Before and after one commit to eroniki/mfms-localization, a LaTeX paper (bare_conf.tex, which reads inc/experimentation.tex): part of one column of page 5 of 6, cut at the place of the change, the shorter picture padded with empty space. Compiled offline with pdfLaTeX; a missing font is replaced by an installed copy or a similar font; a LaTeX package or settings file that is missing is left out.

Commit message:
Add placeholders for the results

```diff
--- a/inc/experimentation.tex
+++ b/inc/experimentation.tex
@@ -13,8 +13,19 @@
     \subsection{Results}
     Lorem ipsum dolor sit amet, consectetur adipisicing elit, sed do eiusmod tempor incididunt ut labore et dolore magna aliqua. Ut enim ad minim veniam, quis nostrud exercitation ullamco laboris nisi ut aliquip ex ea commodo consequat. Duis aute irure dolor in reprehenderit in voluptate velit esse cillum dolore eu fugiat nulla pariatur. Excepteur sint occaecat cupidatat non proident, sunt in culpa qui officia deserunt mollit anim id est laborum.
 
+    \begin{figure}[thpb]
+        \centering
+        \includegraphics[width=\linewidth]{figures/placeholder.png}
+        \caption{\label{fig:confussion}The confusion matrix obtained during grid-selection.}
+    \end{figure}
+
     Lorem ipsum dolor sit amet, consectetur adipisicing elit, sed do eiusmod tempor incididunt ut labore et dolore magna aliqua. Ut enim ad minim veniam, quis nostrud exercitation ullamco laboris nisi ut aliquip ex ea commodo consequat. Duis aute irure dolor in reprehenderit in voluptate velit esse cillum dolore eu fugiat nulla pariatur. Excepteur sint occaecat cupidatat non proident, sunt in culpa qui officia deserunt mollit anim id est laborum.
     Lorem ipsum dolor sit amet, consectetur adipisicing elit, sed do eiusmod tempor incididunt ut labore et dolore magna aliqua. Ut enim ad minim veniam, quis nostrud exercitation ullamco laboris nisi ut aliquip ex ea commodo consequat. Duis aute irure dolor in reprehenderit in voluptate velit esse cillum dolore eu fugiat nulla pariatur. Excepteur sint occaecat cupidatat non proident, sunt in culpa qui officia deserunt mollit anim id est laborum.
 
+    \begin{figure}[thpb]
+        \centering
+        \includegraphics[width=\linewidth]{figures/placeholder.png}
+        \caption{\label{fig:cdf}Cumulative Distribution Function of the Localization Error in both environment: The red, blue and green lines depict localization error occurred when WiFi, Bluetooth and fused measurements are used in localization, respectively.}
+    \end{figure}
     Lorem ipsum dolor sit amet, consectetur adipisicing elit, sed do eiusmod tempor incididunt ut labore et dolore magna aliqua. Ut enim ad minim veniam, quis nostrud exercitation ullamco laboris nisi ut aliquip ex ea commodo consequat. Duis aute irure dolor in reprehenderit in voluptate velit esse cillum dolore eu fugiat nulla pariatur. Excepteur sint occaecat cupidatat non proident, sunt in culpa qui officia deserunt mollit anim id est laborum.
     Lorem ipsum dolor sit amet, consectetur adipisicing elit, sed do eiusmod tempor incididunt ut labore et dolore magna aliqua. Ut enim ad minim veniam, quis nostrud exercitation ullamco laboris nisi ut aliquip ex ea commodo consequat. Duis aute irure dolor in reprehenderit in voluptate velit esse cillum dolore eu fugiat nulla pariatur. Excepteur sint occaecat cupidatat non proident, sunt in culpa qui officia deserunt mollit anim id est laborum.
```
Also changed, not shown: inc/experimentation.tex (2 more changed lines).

----------

● Aim of the exercise: All lines carrying the word "experimentation" must be copied from the data above.

● Output for this exercise:
Before and after one commit to eroniki/mfms-localization, a LaTeX paper (bare_conf.tex, which reads inc/experimentation.tex): part of one column of page 5 of 6, cut at the place of the change, the shorter picture padded with empty space. Compiled offline with pdfLaTeX; a missing font is replaced by an installed copy or a similar font; a LaTeX package or settings file that is missing is left out.
--- a/inc/experimentation.tex
+++ b/inc/experimentation.tex
Also changed, not shown: inc/experimentation.tex (2 more changed lines).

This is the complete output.